• _To do_
Retype all of the listing exactly, with no pictures.
# # # # # # #
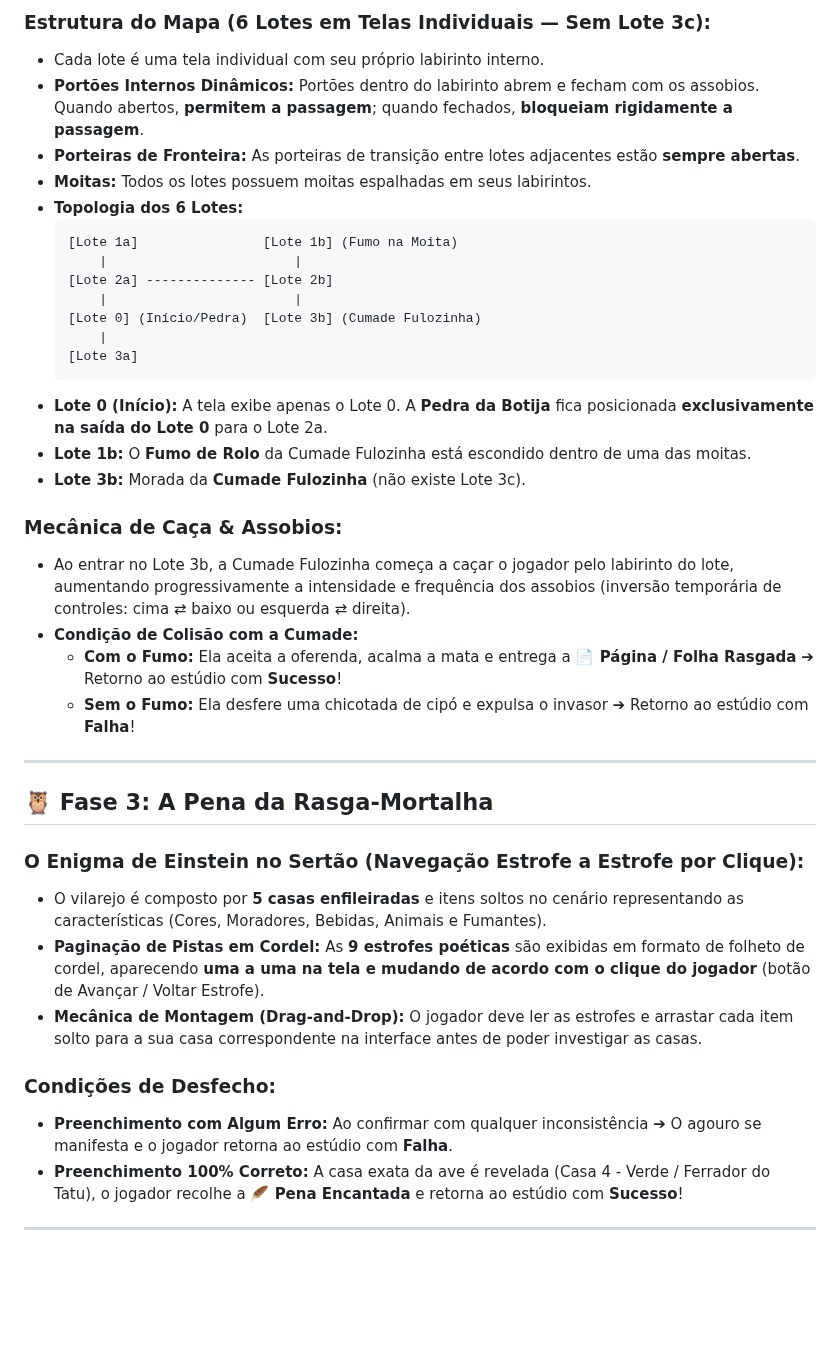
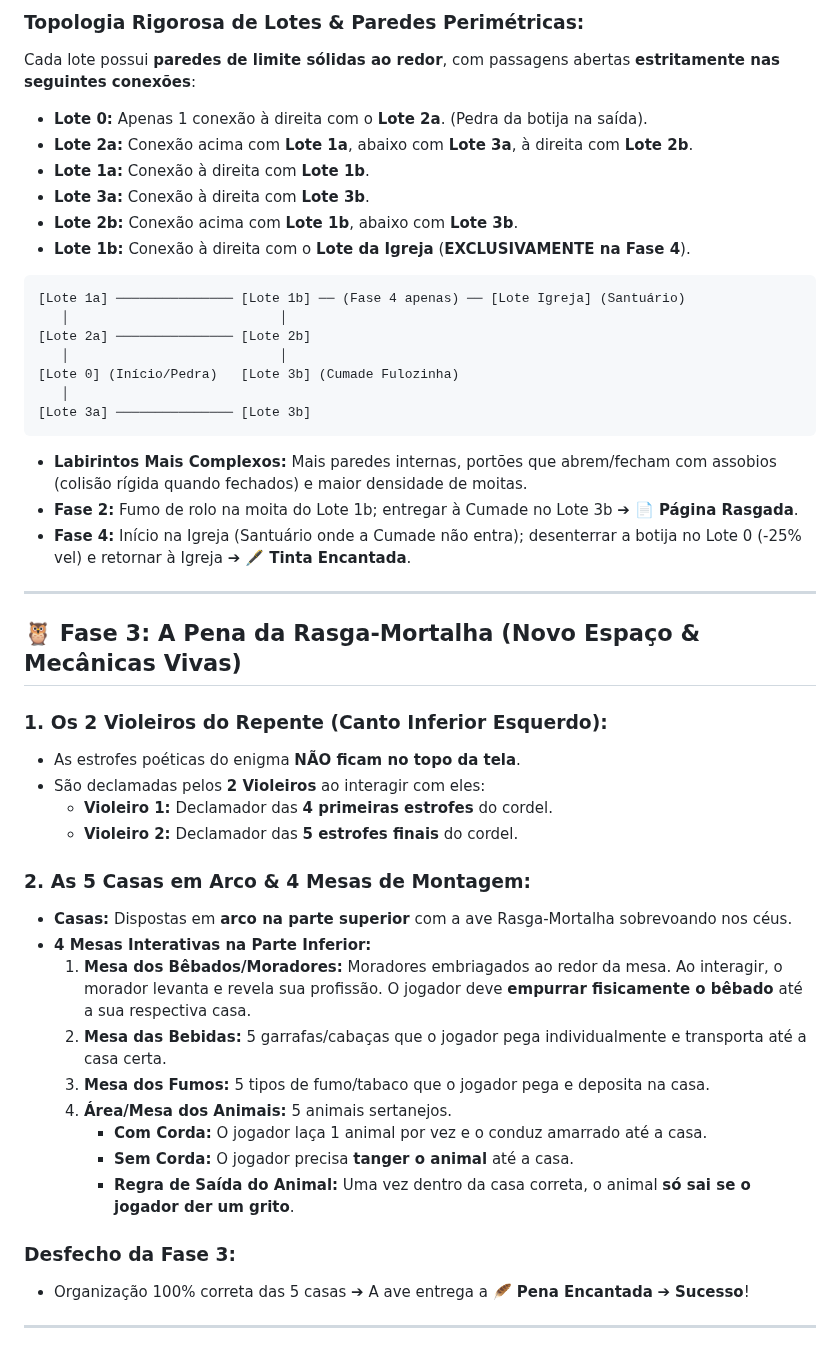
Before and after one commit to Gabriel-Aragao/o-cordel-de-coisinha, a Markdown page: resumo.md, the part around one of its changes. Rendered like a GitHub page; blank space fills up the shorter version.

Commit message:
[gunpei] - docs: atualizar resumo.md com dialogos censurados, apresentacoes de fase e novas mecanicas

````diff
--- a/resumo.md
+++ b/resumo.md
@@ -54,41 +67,50 @@ Para completar o cordel do herói e destravar a prensa de saída do estúdio, Co
 
-### Estrutura do Mapa (6 Lotes em Telas Individuais — Sem Lote 3c):
-* Cada lote é uma tela individual com seu próprio labirinto interno.
-* **Portões Internos Dinâmicos:** Portões dentro do labirinto abrem e fecham com os assobios. Quando abertos, **permitem a passagem**; quando fechados, **bloqueiam rigidamente a passagem**.
-* **Porteiras de Fronteira:** As porteiras de transição entre lotes adjacentes estão **sempre abertas**.
-* **Moitas:** Todos os lotes possuem moitas espalhadas em seus labirintos.
-* **Topologia dos 6 Lotes:**
-  ```
-  [Lote 1a]                [Lote 1b] (Fumo na Moita)
-      |                        |
-  [Lote 2a] -------------- [Lote 2b]
-      |                        |
-  [Lote 0] (Início/Pedra)  [Lote 3b] (Cumade Fulozinha)
-      |
-  [Lote 3a]
-  ```
-* **Lote 0 (Início):** A tela exibe apenas o Lote 0. A **Pedra da Botija** fica posicionada **exclusivamente na saída do Lote 0** para o Lote 2a.
-* **Lote 1b:** O **Fumo de Rolo** da Cumade Fulozinha está escondido dentro de uma das moitas.
-* **Lote 3b:** Morada da **Cumade Fulozinha** (não existe Lote 3c).
+### Topologia Rigorosa de Lotes & Paredes Perimétricas:
+Cada lote possui **paredes de limite sólidas ao redor**, com passagens abertas **estritamente nas seguintes conexões**:
+* **Lote 0:** Apenas 1 conexão à direita com o **Lote 2a**. (Pedra da botija na saída).
+* **Lote 2a:** Conexão acima com **Lote 1a**, abaixo com **Lote 3a**, à direita com **Lote 2b**.
+* **Lote 1a:** Conexão à direita com **Lote 1b**.
+* **Lote 3a:** Conexão à direita com **Lote 3b**.
+* **Lote 2b:** Conexão acima com **Lote 1b**, abaixo com **Lote 3b**.
+* **Lote 1b:** Conexão à direita com o **Lote da Igreja** (**EXCLUSIVAMENTE na Fase 4**).
 
-### Mecânica de Caça & Assobios:
-* Ao entrar no Lote 3b, a Cumade Fulozinha começa a caçar o jogador pelo labirinto do lote, aumentando progressivamente a intensidade e frequência dos assobios (inversão temporária de controles: cima ⇄ baixo ou esquerda ⇄ direita).
-* **Condição de Colisão com a Cumade:**
-  - **Com o Fumo:** Ela aceita a oferenda, acalma a mata e entrega a **📄 Página / Folha Rasgada** ➔ Retorno ao estúdio com **Sucesso**!
-  - **Sem o Fumo:** Ela desfere uma chicotada de cipó e expulsa o invasor ➔ Retorno ao estúdio com **Falha**!
+```
+[Lote 1a] ─────────────── [Lote 1b] ── (Fase 4 apenas) ── [Lote Igreja] (Santuário)
+   │                           │
+[Lote 2a] ─────────────── [Lote 2b]
+   │                           │
+[Lote 0] (Início/Pedra)   [Lote 3b] (Cumade Fulozinha)
+   │
+[Lote 3a] ─────────────── [Lote 3b]
+```
+
+* **Labirintos Mais Complexos:** Mais paredes internas, portões que abrem/fecham com assobios (colisão rígida quando fechados) e maior densidade de moitas.
+* **Fase 2:** Fumo de rolo na moita do Lote 1b; entregar à Cumade no Lote 3b ➔ **📄 Página Rasgada**.
+* **Fase 4:** Início na Igreja (Santuário onde a Cumade não entra); desenterrar a botija no Lote 0 (-25% vel) e retornar à Igreja ➔ **🖋️ Tinta Encantada**.
 
 ---
 
-## 🦉 Fase 3: A Pena da Rasga-Mortalha
+## 🦉 Fase 3: A Pena da Rasga-Mortalha (Novo Espaço & Mecânicas Vivas)
 
-### O Enigma de Einstein no Sertão (Navegação Estrofe a Estrofe por Clique):
-* O vilarejo é composto por **5 casas enfileiradas** e itens soltos no cenário representando as características (Cores, Moradores, Bebidas, Animais e Fumantes).
-* **Paginação de Pistas em Cordel:** As **9 estrofes poéticas** são exibidas em formato de folheto de cordel, aparecendo **uma a uma na tela e mudando de acordo com o clique do jogador** (botão de Avançar / Voltar Estrofe).
-* **Mecânica de Montagem (Drag-and-Drop):** O jogador deve ler as estrofes e arrastar cada item solto para a sua casa correspondente na interface antes de poder investigar as casas.
+### 1. Os 2 Violeiros do Repente (Canto Inferior Esquerdo):
+* As estrofes poéticas do enigma **NÃO ficam no topo da tela**.
+* São declamadas pelos **2 Violeiros** ao interagir com eles:
+  - **Violeiro 1:** Declamador das **4 primeiras estrofes** do cordel.
+  - **Violeiro 2:** Declamador das **5 estrofes finais** do cordel.
 
-### Condições de Desfecho:
-* **Preenchimento com Algum Erro:** Ao confirmar com qualquer inconsistência ➔ O agouro se manifesta e o jogador retorna ao estúdio com **Falha**.
-* **Preenchimento 100% Correto:** A casa exata da ave é revelada (Casa 4 - Verde / Ferrador do Tatu), o jogador recolhe a **🪶 Pena Encantada** e retorna ao estúdio com **Sucesso**!
+### 2. As 5 Casas em Arco & 4 Mesas de Montagem:
+* **Casas:** Dispostas em **arco na parte superior** com a ave Rasga-Mortalha sobrevoando nos céus.
+* **4 Mesas Interativas na Parte Inferior:**
+  1. **Mesa dos Bêbados/Moradores:** Moradores embriagados ao redor da mesa. Ao interagir, o morador levanta e revela sua profissão. O jogador deve **empurrar fisicamente o bêbado** até a sua respectiva casa.
+  2. **Mesa das Bebidas:** 5 garrafas/cabaças que o jogador pega individualmente e transporta até a casa certa.
+  3. **Mesa dos Fumos:** 5 tipos de fumo/tabaco que o jogador pega e deposita na casa.
+  4. **Área/Mesa dos Animais:** 5 animais sertanejos.
+     - **Com Corda:** O jogador laça 1 animal por vez e o conduz amarrado até a casa.
+     - **Sem Corda:** O jogador precisa **tanger o animal** até a casa.
+     - **Regra de Saída do Animal:** Uma vez dentro da casa correta, o animal **só sai se o jogador der um grito**.
+
+### Desfecho da Fase 3:
+* Organização 100% correta das 5 casas ➔ A ave entrega a **🪶 Pena Encantada** ➔ **Sucesso**!
 
 ---
 
````
Also changed, not shown: other parts of resumo.md (+41 -53 lines).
# # # # # # #
• _Response to the task_
Before and after one commit to Gabriel-Aragao/o-cordel-de-coisinha, a Markdown page: resumo.md, the part around one of its changes. Rendered like a GitHub page; blank space fills up the shorter version.

Commit message:
[gunpei] - docs: atualizar resumo.md com dialogos censurados, apresentacoes de fase e novas mecanicas

````diff
--- a/resumo.md
+++ b/resumo.md
@@ -54,41 +67,50 @@ Para completar o cordel do herói e destravar a prensa de saída do estúdio, Co
 
-### Estrutura do Mapa (6 Lotes em Telas Individuais — Sem Lote 3c):
-* Cada lote é uma tela individual com seu próprio labirinto interno.
-* **Portões Internos Dinâmicos:** Portões dentro do labirinto abrem e fecham com os assobios. Quando abertos, **permitem a passagem**; quando fechados, **bloqueiam rigidamente a passagem**.
-* **Porteiras de Fronteira:** As porteiras de transição entre lotes adjacentes estão **sempre abertas**.
-* **Moitas:** Todos os lotes possuem moitas espalhadas em seus labirintos.
-* **Topologia dos 6 Lotes:**
-  ```
-  [Lote 1a]                [Lote 1b] (Fumo na Moita)
-      |                        |
-  [Lote 2a] -------------- [Lote 2b]
-      |                        |
-  [Lote 0] (Início/Pedra)  [Lote 3b] (Cumade Fulozinha)
-      |
-  [Lote 3a]
-  ```
-* **Lote 0 (Início):** A tela exibe apenas o Lote 0. A **Pedra da Botija** fica posicionada **exclusivamente na saída do Lote 0** para o Lote 2a.
-* **Lote 1b:** O **Fumo de Rolo** da Cumade Fulozinha está escondido dentro de uma das moitas.
-* **Lote 3b:** Morada da **Cumade Fulozinha** (não existe Lote 3c).
+### Topologia Rigorosa de Lotes & Paredes Perimétricas:
+Cada lote possui **paredes de limite sólidas ao redor**, com passagens abertas **estritamente nas seguintes conexões**:
+* **Lote 0:** Apenas 1 conexão à direita com o **Lote 2a**. (Pedra da botija na saída).
+* **Lote 2a:** Conexão acima com **Lote 1a**, abaixo com **Lote 3a**, à direita com **Lote 2b**.
+* **Lote 1a:** Conexão à direita com **Lote 1b**.
+* **Lote 3a:** Conexão à direita com **Lote 3b**.
+* **Lote 2b:** Conexão acima com **Lote 1b**, abaixo com **Lote 3b**.
+* **Lote 1b:** Conexão à direita com o **Lote da Igreja** (**EXCLUSIVAMENTE na Fase 4**).
 
-### Mecânica de Caça & Assobios:
-* Ao entrar no Lote 3b, a Cumade Fulozinha começa a caçar o jogador pelo labirinto do lote, aumentando progressivamente a intensidade e frequência dos assobios (inversão temporária de controles: cima ⇄ baixo ou esquerda ⇄ direita).
-* **Condição de Colisão com a Cumade:**
-  - **Com o Fumo:** Ela aceita a oferenda, acalma a mata e entrega a **📄 Página / Folha Rasgada** ➔ Retorno ao estúdio com **Sucesso**!
-  - **Sem o Fumo:** Ela desfere uma chicotada de cipó e expulsa o invasor ➔ Retorno ao estúdio com **Falha**!
+```
+[Lote 1a] ─────────────── [Lote 1b] ── (Fase 4 apenas) ── [Lote Igreja] (Santuário)
+   │                           │
+[Lote 2a] ─────────────── [Lote 2b]
+   │                           │
+[Lote 0] (Início/Pedra)   [Lote 3b] (Cumade Fulozinha)
+   │
+[Lote 3a] ─────────────── [Lote 3b]
+```
+
+* **Labirintos Mais Complexos:** Mais paredes internas, portões que abrem/fecham com assobios (colisão rígida quando fechados) e maior densidade de moitas.
+* **Fase 2:** Fumo de rolo na moita do Lote 1b; entregar à Cumade no Lote 3b ➔ **📄 Página Rasgada**.
+* **Fase 4:** Início na Igreja (Santuário onde a Cumade não entra); desenterrar a botija no Lote 0 (-25% vel) e retornar à Igreja ➔ **🖋️ Tinta Encantada**.
 
 ---
 
-## 🦉 Fase 3: A Pena da Rasga-Mortalha
+## 🦉 Fase 3: A Pena da Rasga-Mortalha (Novo Espaço & Mecânicas Vivas)
 
-### O Enigma de Einstein no Sertão (Navegação Estrofe a Estrofe por Clique):
-* O vilarejo é composto por **5 casas enfileiradas** e itens soltos no cenário representando as características (Cores, Moradores, Bebidas, Animais e Fumantes).
-* **Paginação de Pistas em Cordel:** As **9 estrofes poéticas** são exibidas em formato de folheto de cordel, aparecendo **uma a uma na tela e mudando de acordo com o clique do jogador** (botão de Avançar / Voltar Estrofe).
-* **Mecânica de Montagem (Drag-and-Drop):** O jogador deve ler as estrofes e arrastar cada item solto para a sua casa correspondente na interface antes de poder investigar as casas.
+### 1. Os 2 Violeiros do Repente (Canto Inferior Esquerdo):
+* As estrofes poéticas do enigma **NÃO ficam no topo da tela**.
+* São declamadas pelos **2 Violeiros** ao interagir com eles:
+  - **Violeiro 1:** Declamador das **4 primeiras estrofes** do cordel.
+  - **Violeiro 2:** Declamador das **5 estrofes finais** do cordel.
 
-### Condições de Desfecho:
-* **Preenchimento com Algum Erro:** Ao confirmar com qualquer inconsistência ➔ O agouro se manifesta e o jogador retorna ao estúdio com **Falha**.
-* **Preenchimento 100% Correto:** A casa exata da ave é revelada (Casa 4 - Verde / Ferrador do Tatu), o jogador recolhe a **🪶 Pena Encantada** e retorna ao estúdio com **Sucesso**!
+### 2. As 5 Casas em Arco & 4 Mesas de Montagem:
+* **Casas:** Dispostas em **arco na parte superior** com a ave Rasga-Mortalha sobrevoando nos céus.
+* **4 Mesas Interativas na Parte Inferior:**
+  1. **Mesa dos Bêbados/Moradores:** Moradores embriagados ao redor da mesa. Ao interagir, o morador levanta e revela sua profissão. O jogador deve **empurrar fisicamente o bêbado** até a sua respectiva casa.
+  2. **Mesa das Bebidas:** 5 garrafas/cabaças que o jogador pega individualmente e transporta até a casa certa.
+  3. **Mesa dos Fumos:** 5 tipos de fumo/tabaco que o jogador pega e deposita na casa.
+  4. **Área/Mesa dos Animais:** 5 animais sertanejos.
+     - **Com Corda:** O jogador laça 1 animal por vez e o conduz amarrado até a casa.
+     - **Sem Corda:** O jogador precisa **tanger o animal** até a casa.
+     - **Regra de Saída do Animal:** Uma vez dentro da casa correta, o animal **só sai se o jogador der um grito**.
+
+### Desfecho da Fase 3:
+* Organização 100% correta das 5 casas ➔ A ave entrega a **🪶 Pena Encantada** ➔ **Sucesso**!
 
 ---
 
````
Also changed, not shown: other parts of resumo.md (+41 -53 lines).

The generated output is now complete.